Fig2: Global synchrony progression. The order parameters, r, reflecting global phase synchronization, and rlink, reflecting the synchronized node fraction, increase with the coupling factor, λ (a). The critical regime, highlighted in blue, is the domain during which the system quickly transitions from the modular state to whole brain synchrony. Panelb shows the simulated functional synchrony output of the model at several different cortical coupling factors. A notable change from synchrony within the modules (along the diagonal) to whole brain synchrony occurs as the coupling factor is increased. Note that for illustrative purposes color scales vary among the three realizations of simulated functional synchrony
Mentions: Figure 2a shows how levels of global synchronization progress with respect to cortical coupling strength. The order parameter r has been shown to follow a square-root function of the coupling strength λ [21], therefore the shape of the curve results from a square-root curve smoothed out by the heterogeneity in the intrinsic frequencies and by the network topology of the oscillators. A critical regime was observed between λ = 0.02 and λ = 0.04, indicated in blue in Fig. 2a, during which the network abruptly switches from brain regions being synchronized locally to a state of global synchrony, consistent with previous work on the cat cerebral cortex [3]. Figure 2b shows three panels of synchronization levels, or simulated functional connectivity, illustrating the modular state (small clusters of synchronized nodes), transition state (widespread synchrony arising) and global synchrony state (nearly all nodes in synchrony), evaluated by the Kuramoto model at cortical coupling factors λ = 0.02, λ = 0.03 and λ = 0.04, respectively.Fig. 2

Bottom Line: Furthermore, suppressing structural connectivity among hub nodes resulted in an elevated modular state (p < 4.1 × l0(-3), 0.015 < λ < 0.04), indicating that hub-to-hub connections are critical in intermodular synchronization.Finally, perturbing the oscillatory behavior of hub nodes prevented functional modules from synchronizing, implying that synchronization of functional modules is dependent on the hub nodes' behavior.Our results converge on anatomical hubs having a leading role in intermodular synchronization and integration in the human brain.

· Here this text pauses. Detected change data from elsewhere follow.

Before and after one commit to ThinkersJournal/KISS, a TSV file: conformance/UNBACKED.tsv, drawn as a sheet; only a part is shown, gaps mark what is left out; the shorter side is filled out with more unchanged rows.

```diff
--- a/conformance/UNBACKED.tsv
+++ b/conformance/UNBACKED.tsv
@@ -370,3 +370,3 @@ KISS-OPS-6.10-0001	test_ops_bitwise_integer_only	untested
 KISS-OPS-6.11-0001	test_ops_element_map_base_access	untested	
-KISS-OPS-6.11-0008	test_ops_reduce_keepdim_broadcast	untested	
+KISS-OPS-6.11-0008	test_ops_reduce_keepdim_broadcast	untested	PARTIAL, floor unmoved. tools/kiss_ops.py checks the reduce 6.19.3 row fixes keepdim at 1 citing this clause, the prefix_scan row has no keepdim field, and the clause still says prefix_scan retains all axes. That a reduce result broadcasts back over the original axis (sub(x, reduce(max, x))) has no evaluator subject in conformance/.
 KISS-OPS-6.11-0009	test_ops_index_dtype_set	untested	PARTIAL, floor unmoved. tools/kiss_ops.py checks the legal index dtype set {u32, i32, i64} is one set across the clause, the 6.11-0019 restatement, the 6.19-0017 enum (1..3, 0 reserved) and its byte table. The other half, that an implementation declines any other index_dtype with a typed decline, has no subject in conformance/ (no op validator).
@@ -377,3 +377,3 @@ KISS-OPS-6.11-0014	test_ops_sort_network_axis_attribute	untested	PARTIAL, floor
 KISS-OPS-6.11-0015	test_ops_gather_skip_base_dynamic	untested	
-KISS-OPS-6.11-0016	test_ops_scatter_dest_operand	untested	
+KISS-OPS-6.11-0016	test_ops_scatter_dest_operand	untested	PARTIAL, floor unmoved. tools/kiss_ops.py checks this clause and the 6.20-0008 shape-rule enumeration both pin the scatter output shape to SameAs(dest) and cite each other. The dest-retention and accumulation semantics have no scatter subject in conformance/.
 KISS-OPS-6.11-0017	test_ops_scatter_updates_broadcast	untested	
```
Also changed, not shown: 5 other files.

View Article: PubMed Central - PubMed

Affiliation: Department of Neurology, Brain Center Rudolf Magnus, University Medical Center Utrecht, Heidelberglaan 100, PO Box 85500, 3508 GA, Utrecht, Netherlands. r.schmidt@umcutrecht.nl.

ABSTRACT

Background: The topological structure of the wiring of the mammalian brain cortex plays an important role in shaping the functional dynamics of large-scale neural activity. Due to their central embedding in the network, high degree hub regions and their connections (often referred to as the 'rich club') have been hypothesized to facilitate intermodular neural communication and global integration of information by means of synchronization. Here, we examined the theoretical role of anatomical hubs and their wiring in brain dynamics. The Kuramoto model was used to simulate interaction of cortical brain areas by means of coupled phase oscillators-with anatomical connections between regions derived from diffusion weighted imaging and module assignment of brain regions based on empirically determined resting-state data.

Results: Our findings show that synchrony among hub nodes was higher than any module's intramodular synchrony (p < 10(-4), for cortical coupling strengths, λ, in the range 0.02 < λ < 0.05), suggesting that hub nodes lead the functional modules in the process of synchronization. Furthermore, suppressing structural connectivity among hub nodes resulted in an elevated modular state (p < 4.1 × l0(-3), 0.015 < λ < 0.04), indicating that hub-to-hub connections are critical in intermodular synchronization. Finally, perturbing the oscillatory behavior of hub nodes prevented functional modules from synchronizing, implying that synchronization of functional modules is dependent on the hub nodes' behavior.

Conclusion: Our results converge on anatomical hubs having a leading role in intermodular synchronization and integration in the human brain.

No MeSH data available.


Related in: MedlinePlus